It is generally not recommended for people who have breathing problems (such as asthma) or head injuries, particularly those that increase pressure in the skull.
If you experience spasms, when your neck muscles suddenly tighten uncontrollably, your GP may prescribe a short course of a muscle relaxant such as diazepam.
Muscle relaxants are sedatives that can make you feel dizzy and drowsy. If you have been prescribed diazepam, make sure you do not drive. You should also not drink alcohol, as the medication can exaggerate its effects.
Muscle relaxants should not be taken continuously for longer than a week to 10 days at a time.
If pain persists for more than a month and has not responded to the above painkillers, your GP may prescribe a medicine called amitriptyline.
Amitriptyline was originally designed to treat depression, but doctors have found that a small dose is also useful in treating nerve pain. You may experience some side effects when taking amitriptyline, including:
Do not drive if amitriptyline makes you drowsy. Amitriptyline should not be taken by people with a history of heart disease.
Gabapentin (or a similar medication called pregabalin) may also be prescribed by your GP for helping radiating arm pain or pins and needles caused by nerve root irritation.
Some people may experience side effects that disappear when they stop the medication, such as a skin rash or unsteadiness. Gabapentin needs to be taken regularly for at least two weeks before any benefit is judged.
If your radiating arm pain is particularly severe and not settling, there may be an option of a "transforaminal nerve root injection", where steroid medication is injected into the neck where the nerves exit the spine. This may temporarily decrease inflammation of the nerve root and reduce pain.
Side effects include headache, temporary numbness in the area and, in rare cases, spinal cord injury (limb paralysis).
Your GP would have to refer you to a pain clinic if you wished to explore thisoption.
You could consider:
The long-term use of a neck brace or collar is not recommended, as it can make your symptoms worse.
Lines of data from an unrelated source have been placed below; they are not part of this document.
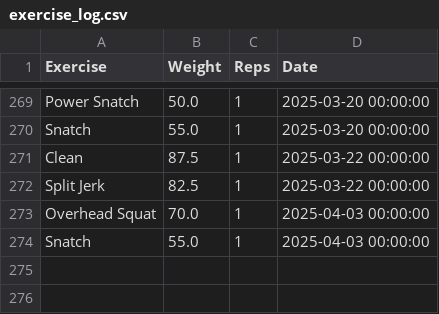
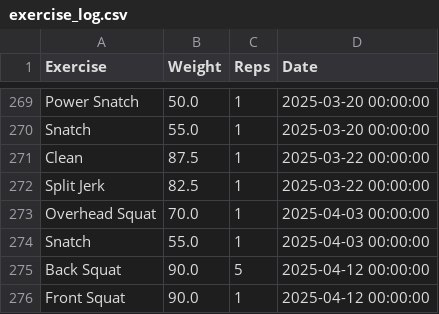
Before and after one commit to hugofitipaldi/PR_tracker, a CSV file: data/exercise_log.csv, drawn as a sheet; only a part is shown, gaps mark what is left out; the diff names each change by its address in the sheet, - before the commit and + after, or states it on an @@ line.

Commit message:
data update 04-13

```diff
--- a/data/exercise_log.csv
+++ b/data/exercise_log.csv
+row 275: Back Squat | 90.0 | 5 | 2025-04-12 00:00:00
+row 276: Front Squat | 90.0 | 1 | 2025-04-12 00:00:00
```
Do not wear a brace for more than a week, unless your GP specifically advises you to.
Surgery is usually only recommended in the treatment of cervical spondylosis if:
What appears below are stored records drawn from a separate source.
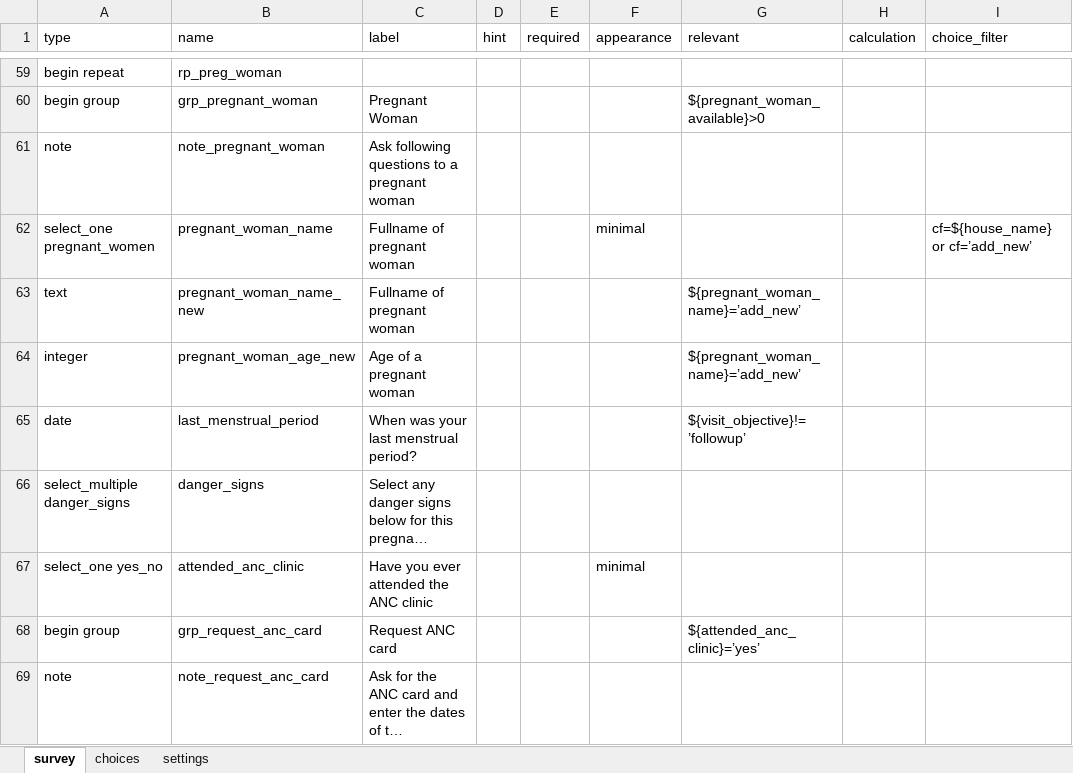
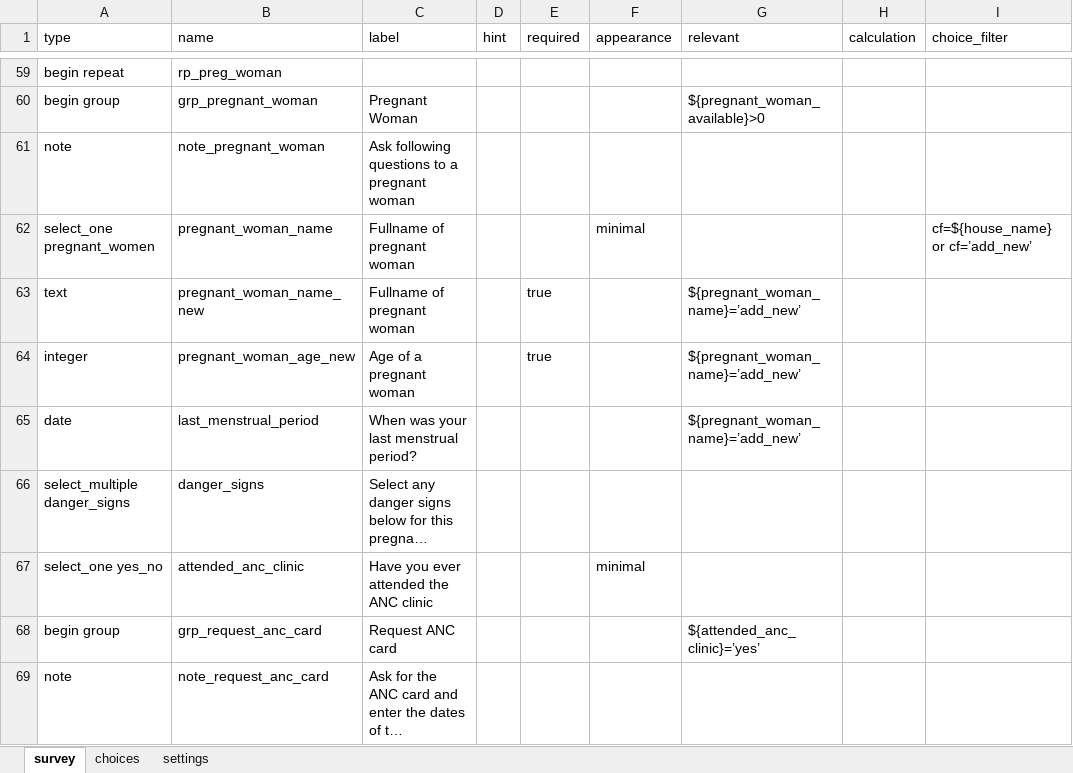
Before and after one commit to dlab-tz/chad, an Excel workbook: backend/xlsForms/household_visit.xlsx, sheet survey, drawn as a sheet; only a part is shown, gaps mark what is left out; long unchanged cells end in …; values as stored, in another font and other column widths than the file's, no borders; the diff names each change by its address in the sheet, - before the commit and + after, or states it on an @@ line.

Commit message:
saving pregnant women into mongo db

```diff
--- a/backend/xlsForms/household_visit.xlsx (sheet survey)
+++ b/backend/xlsForms/household_visit.xlsx (sheet survey)
-E63:E64 (required): (empty)
+E63:E64 (required): true
-G65 (relevant): ${visit_objective}!=’followup’
+G65 (relevant): ${pregnant_woman_name}=’add_new’
```
Also changed, not shown: 5 other files.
Surgery may also be recommended if you have persistent pain that fails to respond to other treatments.
It's important to stress that surgery often doesn't lead to a complete cure of symptoms. It may only be able to prevent symptoms from getting worse.
The type of surgery used will depend on the underlying cause of your pain or nerve damage. Surgical techniques that may be used include:
Most people can leave hospital within three to four days, but it can take up to eight weeks before you can resume normal activities. This may have an impact on your employment, depending on the type of work you do.
Many people are recommended to return to work on a part-time basis at first, although you should discuss this with your employer before surgery.
Like all surgical procedures, surgery on the cervical spine carries some risk of complications, including:
If it's decided that you could benefit from surgery, your consultant will discuss the risks and benefits with you.
Cervical spondylosis is the medical term for neck pain caused by age-related wear and tear to bones and tissues.
Symptoms of cervical spondylosis include neck pain and shoulder pain. The pain can be severe if you develop cervical radiculopathy or cervical myelopathy.
To better understand the causes of cervical spondylosis, it is useful to know more about the structure of your spine.
Cervical spondylosis is usually suspected if there are typical symptoms of neck pain and stiffness. It will also be considered as a cause of radiating arm pain, problems with use of the hands or difficulty walking.
Treatment for symptoms due to cervical spondylosis aims to relieve pain and prevent permanent damage to your nerves.